### What the task asks:
Search the entries below for "CargoDocenteRepositorio". Report each line where it occurs.

::::::

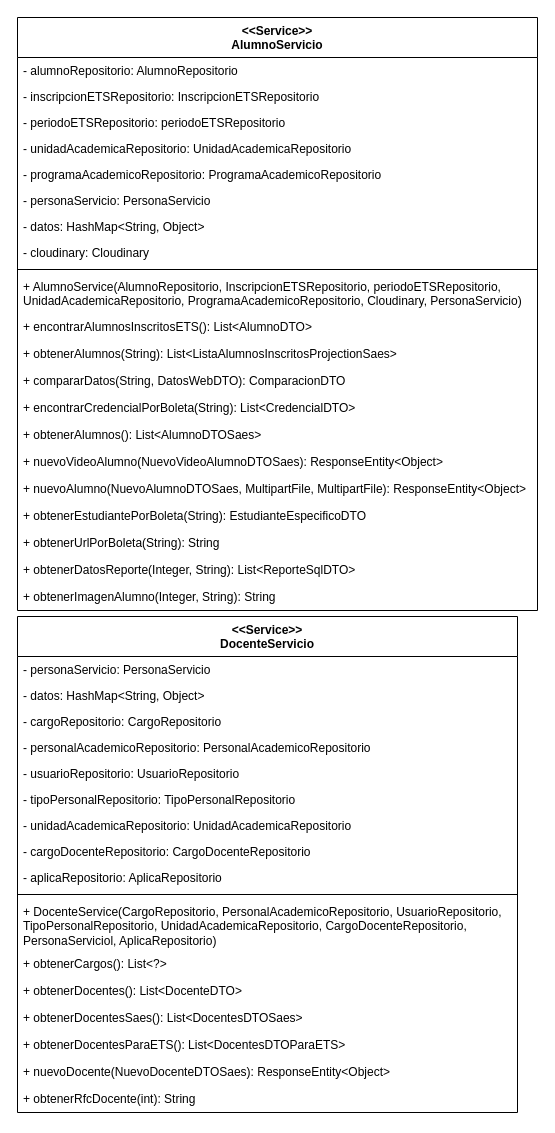
The draw.io diagram page "Services1" (1 of 8) of Clases/Services.drawio in Jajr16/DocumentacionTT, before the edit. Source tidied: cells renumbered, new cells numbered last; positions are measured from the earlier drawing's top-left corner, leaving out a move shared by most shapes. Both pictures are drawn from the tidied source at 100%, with x=0, y=0 at pixel (17, 17).
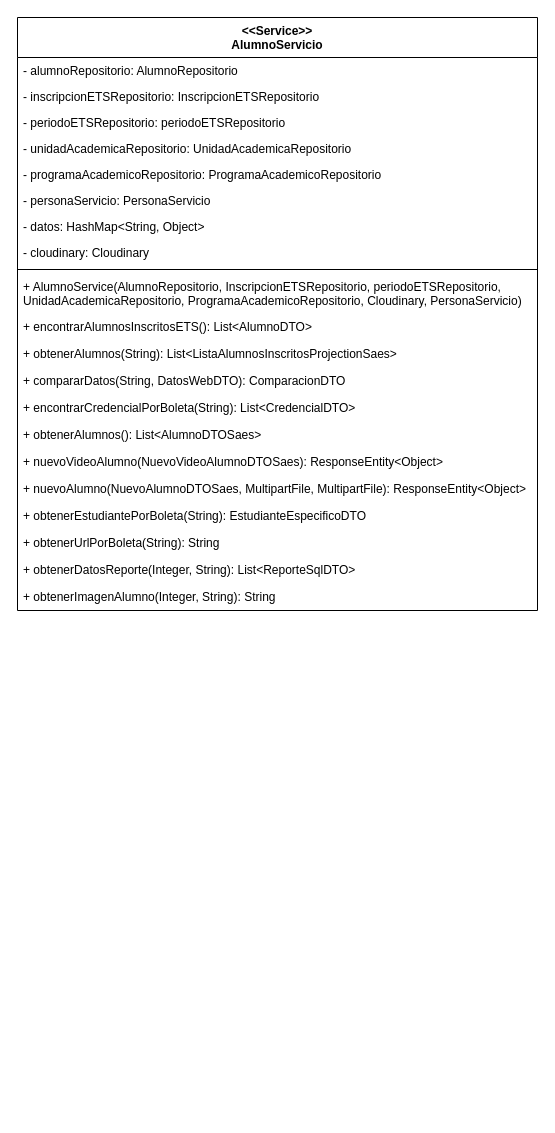
The same page after the edit.

Change to the diagram source:
```diff
@@
-    <mxCell id="24" value="&lt;div&gt;&amp;lt;&amp;lt;Service&amp;gt;&amp;gt;&lt;/div&gt;DocenteServicio" style="swimlane;fontStyle=1;align=center;verticalAlign=top;horizontal=1;startSize=40;whiteSpace=wrap;html=1;" parent="1" vertex="1">
-      <mxGeometry y="599" width="500" height="496" as="geometry" />
-    </mxCell>
-    <mxCell id="25" value="- personaServicio: PersonaServicio" style="text;strokeColor=none;fillColor=none;align=left;verticalAlign=top;spacingLeft=4;spacingRight=4;overflow=hidden;whiteSpace=wrap;html=1;" parent="24" vertex="1">
-      <mxGeometry y="40" width="500" height="26" as="geometry" />
-    </mxCell>
-    <mxCell id="26" value="- datos: HashMap&amp;lt;String, Object&amp;gt;" style="text;strokeColor=none;fillColor=none;align=left;verticalAlign=top;spacingLeft=4;spacingRight=4;overflow=hidden;whiteSpace=wrap;html=1;" parent="24" vertex="1">
-      <mxGeometry y="66" width="500" height="26" as="geometry" />
-    </mxCell>
-    <mxCell id="27" value="- cargoRepositorio: CargoRepositorio" style="text;strokeColor=none;fillColor=none;align=left;verticalAlign=top;spacingLeft=4;spacingRight=4;overflow=hidden;whiteSpace=wrap;html=1;" parent="24" vertex="1">
-      <mxGeometry y="92" width="500" height="26" as="geometry" />
-    </mxCell>
-    <mxCell id="28" value="- personalAcademicoRepositorio: PersonalAcademicoRepositorio" style="text;strokeColor=none;fillColor=none;align=left;verticalAlign=top;spacingLeft=4;spacingRight=4;overflow=hidden;whiteSpace=wrap;html=1;" parent="24" vertex="1">
-      <mxGeometry y="118" width="500" height="26" as="geometry" />
-    </mxCell>
-    <mxCell id="29" value="- usuarioRepositorio: UsuarioRepositorio" style="text;strokeColor=none;fillColor=none;align=left;verticalAlign=top;spacingLeft=4;spacingRight=4;overflow=hidden;whiteSpace=wrap;html=1;" parent="24" vertex="1">
-      <mxGeometry y="144" width="500" height="26" as="geometry" />
-    </mxCell>
-    <mxCell id="30" value="- tipoPersonalRepositorio: TipoPersonalRepositorio" style="text;strokeColor=none;fillColor=none;align=left;verticalAlign=top;spacingLeft=4;spacingRight=4;overflow=hidden;whiteSpace=wrap;html=1;" parent="24" vertex="1">
-      <mxGeometry y="170" width="500" height="26" as="geometry" />
-    </mxCell>
-    <mxCell id="31" value="- unidadAcademicaRepositorio: UnidadAcademicaRepositorio" style="text;strokeColor=none;fillColor=none;align=left;verticalAlign=top;spacingLeft=4;spacingRight=4;overflow=hidden;whiteSpace=wrap;html=1;" parent="24" vertex="1">
-      <mxGeometry y="196" width="500" height="26" as="geometry" />
-    </mxCell>
-    <mxCell id="32" value="- cargoDocenteRepositorio: CargoDocenteRepositorio" style="text;strokeColor=none;fillColor=none;align=left;verticalAlign=top;spacingLeft=4;spacingRight=4;overflow=hidden;whiteSpace=wrap;html=1;" parent="24" vertex="1">
-      <mxGeometry y="222" width="500" height="26" as="geometry" />
-    </mxCell>
-    <mxCell id="33" value="- aplicaRepositorio: AplicaRepositorio" style="text;strokeColor=none;fillColor=none;align=left;verticalAlign=top;spacingLeft=4;spacingRight=4;overflow=hidden;whiteSpace=wrap;html=1;" parent="24" vertex="1">
-      <mxGeometry y="248" width="500" height="26" as="geometry" />
-    </mxCell>
-    <mxCell id="34" style="line;strokeWidth=1;fillColor=none;align=left;verticalAlign=middle;spacingTop=-1;spacingLeft=3;spacingRight=3;labelPosition=right;strokeColor=inherit;" parent="24" vertex="1">
-      <mxGeometry y="274" width="500" height="8" as="geometry" />
-    </mxCell>
-    <mxCell id="35" value="+ DocenteService(CargoRepositorio, PersonalAcademicoRepositorio, UsuarioRepositorio, TipoPersonalRepositorio, UnidadAcademicaRepositorio, CargoDocenteRepositorio, PersonaServiciol, AplicaRepositorio)" style="text;strokeColor=none;fillColor=none;align=left;verticalAlign=top;spacingLeft=4;spacingRight=4;overflow=hidden;whiteSpace=wrap;html=1;" parent="24" vertex="1">
-      <mxGeometry y="282" width="500" height="52" as="geometry" />
-    </mxCell>
-    <mxCell id="36" value="+&amp;nbsp;obtenerCargos():&amp;nbsp;List&amp;lt;?&amp;gt;" style="text;strokeColor=none;fillColor=none;align=left;verticalAlign=top;spacingLeft=4;spacingRight=4;overflow=hidden;whiteSpace=wrap;html=1;" parent="24" vertex="1">
-      <mxGeometry y="334" width="500" height="27" as="geometry" />
-    </mxCell>
-    <mxCell id="37" value="+&amp;nbsp;obtenerDocentes():&amp;nbsp;List&amp;lt;DocenteDTO&amp;gt;" style="text;strokeColor=none;fillColor=none;align=left;verticalAlign=top;spacingLeft=4;spacingRight=4;overflow=hidden;whiteSpace=wrap;html=1;" parent="24" vertex="1">
-      <mxGeometry y="361" width="500" height="27" as="geometry" />
-    </mxCell>
-    <mxCell id="38" value="+&amp;nbsp;obtenerDocentesSaes():&amp;nbsp;List&amp;lt;DocentesDTOSaes&amp;gt;&amp;nbsp;" style="text;strokeColor=none;fillColor=none;align=left;verticalAlign=top;spacingLeft=4;spacingRight=4;overflow=hidden;whiteSpace=wrap;html=1;" parent="24" vertex="1">
-      <mxGeometry y="388" width="500" height="27" as="geometry" />
-    </mxCell>
-    <mxCell id="39" value="+&amp;nbsp;obtenerDocentesParaETS(): List&amp;lt;DocentesDTOParaETS&amp;gt;&amp;nbsp;" style="text;strokeColor=none;fillColor=none;align=left;verticalAlign=top;spacingLeft=4;spacingRight=4;overflow=hidden;whiteSpace=wrap;html=1;" parent="24" vertex="1">
-      <mxGeometry y="415" width="500" height="27" as="geometry" />
-    </mxCell>
-    <mxCell id="40" value="+&amp;nbsp;nuevoDocente(NuevoDocenteDTOSaes):&amp;nbsp;ResponseEntity&amp;lt;Object&amp;gt;" style="text;strokeColor=none;fillColor=none;align=left;verticalAlign=top;spacingLeft=4;spacingRight=4;overflow=hidden;whiteSpace=wrap;html=1;" parent="24" vertex="1">
-      <mxGeometry y="442" width="500" height="27" as="geometry" />
-    </mxCell>
-    <mxCell id="41" value="+&amp;nbsp;obtenerRfcDocente(int):&amp;nbsp;String" style="text;strokeColor=none;fillColor=none;align=left;verticalAlign=top;spacingLeft=4;spacingRight=4;overflow=hidden;whiteSpace=wrap;html=1;" parent="24" vertex="1">
-      <mxGeometry y="469" width="500" height="27" as="geometry" />
-    </mxCell>
```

::::::

### Answer:
-    <mxCell id="32" value="- cargoDocenteRepositorio: CargoDocenteRepositorio" style="text;strokeColor=none;fillColor=none;align=left;verticalAlign=top;spacingLeft=4;spacingRight=4;overflow=hidden;whiteSpace=wrap;html=1;" parent="24" vertex="1">
-    <mxCell id="35" value="+ DocenteService(CargoRepositorio, PersonalAcademicoRepositorio, UsuarioRepositorio, TipoPersonalRepositorio, UnidadAcademicaRepositorio, CargoDocenteRepositorio, PersonaServiciol, AplicaRepositorio)" style="text;strokeColor=none;fillColor=none;align=left;verticalAlign=top;spacingLeft=4;spacingRight=4;overflow=hidden;whiteSpace=wrap;html=1;" parent="24" vertex="1">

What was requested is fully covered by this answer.